*Data under study*
--------------------------------

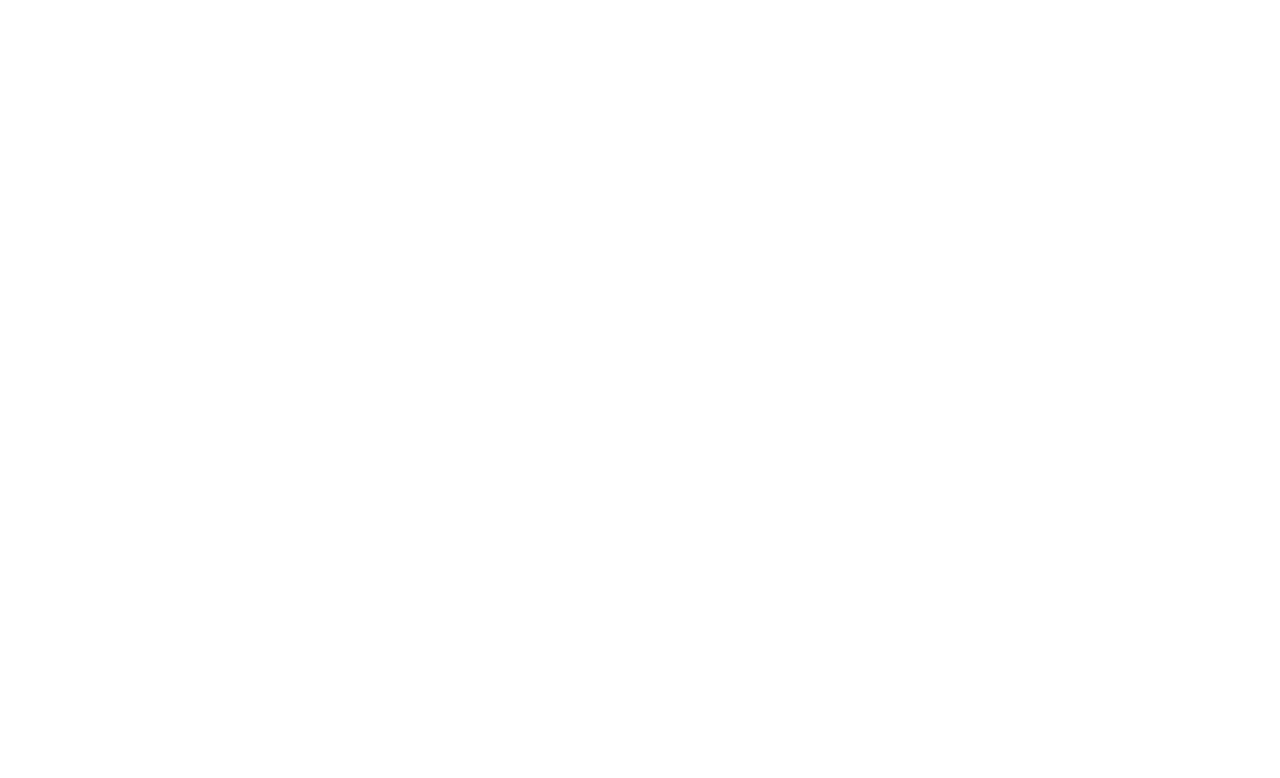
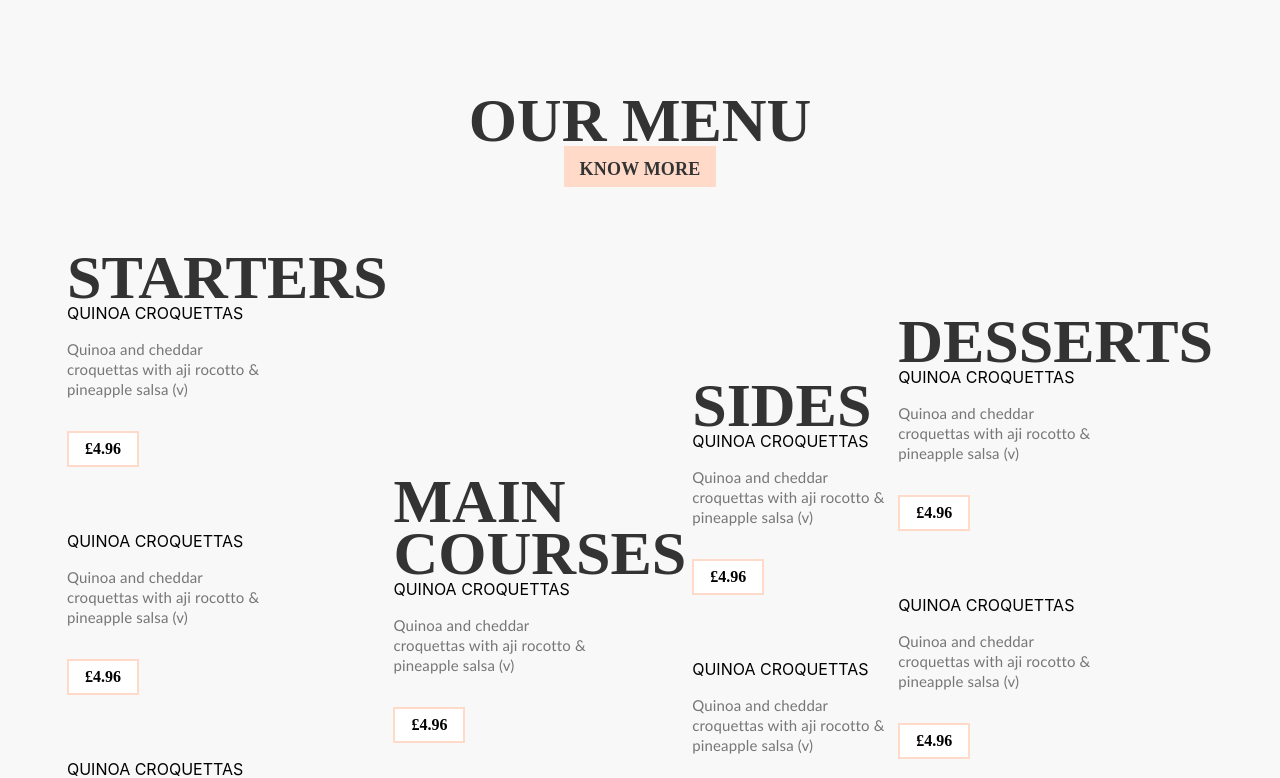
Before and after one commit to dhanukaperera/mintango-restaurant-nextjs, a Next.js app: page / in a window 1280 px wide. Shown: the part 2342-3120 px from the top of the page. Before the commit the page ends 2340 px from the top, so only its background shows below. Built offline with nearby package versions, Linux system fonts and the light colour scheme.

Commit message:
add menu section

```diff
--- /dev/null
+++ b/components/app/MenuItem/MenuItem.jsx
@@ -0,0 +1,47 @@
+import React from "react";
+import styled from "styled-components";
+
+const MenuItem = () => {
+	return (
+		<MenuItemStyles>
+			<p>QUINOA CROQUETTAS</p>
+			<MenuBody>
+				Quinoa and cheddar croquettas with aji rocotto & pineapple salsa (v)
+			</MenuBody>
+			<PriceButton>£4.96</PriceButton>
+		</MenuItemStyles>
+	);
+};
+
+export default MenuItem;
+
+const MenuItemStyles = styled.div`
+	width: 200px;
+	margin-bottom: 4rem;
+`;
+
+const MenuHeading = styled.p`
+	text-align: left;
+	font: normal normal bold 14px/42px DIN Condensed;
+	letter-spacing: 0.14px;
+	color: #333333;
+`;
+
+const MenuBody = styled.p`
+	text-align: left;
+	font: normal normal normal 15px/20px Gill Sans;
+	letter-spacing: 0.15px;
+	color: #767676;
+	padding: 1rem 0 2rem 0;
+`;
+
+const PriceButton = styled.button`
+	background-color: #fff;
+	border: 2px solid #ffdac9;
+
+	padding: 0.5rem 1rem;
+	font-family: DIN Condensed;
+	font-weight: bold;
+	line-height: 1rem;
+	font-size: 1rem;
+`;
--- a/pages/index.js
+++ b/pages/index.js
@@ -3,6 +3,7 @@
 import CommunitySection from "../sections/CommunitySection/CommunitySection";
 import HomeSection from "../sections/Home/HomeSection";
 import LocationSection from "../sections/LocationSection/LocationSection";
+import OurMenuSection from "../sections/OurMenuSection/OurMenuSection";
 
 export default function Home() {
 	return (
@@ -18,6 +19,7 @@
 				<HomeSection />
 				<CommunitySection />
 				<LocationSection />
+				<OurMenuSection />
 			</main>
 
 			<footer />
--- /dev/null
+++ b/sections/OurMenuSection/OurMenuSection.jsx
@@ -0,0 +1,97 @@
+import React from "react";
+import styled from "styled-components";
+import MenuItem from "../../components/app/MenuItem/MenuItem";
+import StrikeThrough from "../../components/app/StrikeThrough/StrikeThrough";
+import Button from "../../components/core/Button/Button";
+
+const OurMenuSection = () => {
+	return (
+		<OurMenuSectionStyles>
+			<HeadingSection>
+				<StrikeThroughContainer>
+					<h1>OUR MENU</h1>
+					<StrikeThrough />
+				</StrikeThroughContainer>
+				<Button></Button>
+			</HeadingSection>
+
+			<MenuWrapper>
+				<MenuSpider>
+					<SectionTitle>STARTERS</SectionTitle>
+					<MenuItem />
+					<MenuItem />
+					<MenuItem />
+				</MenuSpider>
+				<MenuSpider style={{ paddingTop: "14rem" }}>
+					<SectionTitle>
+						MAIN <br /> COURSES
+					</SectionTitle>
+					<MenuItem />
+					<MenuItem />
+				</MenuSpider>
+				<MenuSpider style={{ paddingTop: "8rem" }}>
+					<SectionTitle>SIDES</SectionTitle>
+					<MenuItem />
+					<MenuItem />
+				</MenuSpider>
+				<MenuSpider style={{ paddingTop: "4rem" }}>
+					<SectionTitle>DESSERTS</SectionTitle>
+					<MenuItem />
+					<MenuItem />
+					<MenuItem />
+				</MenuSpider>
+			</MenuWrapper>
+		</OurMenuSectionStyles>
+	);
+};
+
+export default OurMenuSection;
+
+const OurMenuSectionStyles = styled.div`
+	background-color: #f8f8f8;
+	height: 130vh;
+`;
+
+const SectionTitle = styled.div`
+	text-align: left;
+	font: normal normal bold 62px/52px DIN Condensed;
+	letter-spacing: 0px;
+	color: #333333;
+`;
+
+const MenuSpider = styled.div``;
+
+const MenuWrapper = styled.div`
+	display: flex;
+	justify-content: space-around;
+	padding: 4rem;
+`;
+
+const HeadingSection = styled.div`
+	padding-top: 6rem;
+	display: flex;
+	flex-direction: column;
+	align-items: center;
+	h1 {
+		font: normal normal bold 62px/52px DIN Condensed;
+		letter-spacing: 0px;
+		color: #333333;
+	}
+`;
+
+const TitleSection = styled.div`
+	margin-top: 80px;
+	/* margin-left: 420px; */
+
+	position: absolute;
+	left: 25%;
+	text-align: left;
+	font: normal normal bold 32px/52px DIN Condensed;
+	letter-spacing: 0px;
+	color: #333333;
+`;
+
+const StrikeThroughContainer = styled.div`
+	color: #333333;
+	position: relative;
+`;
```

--------------------------------

*What is needed*
Going through the listing, tally each line that contains "components", then state the total with no other text.

*Task output*
6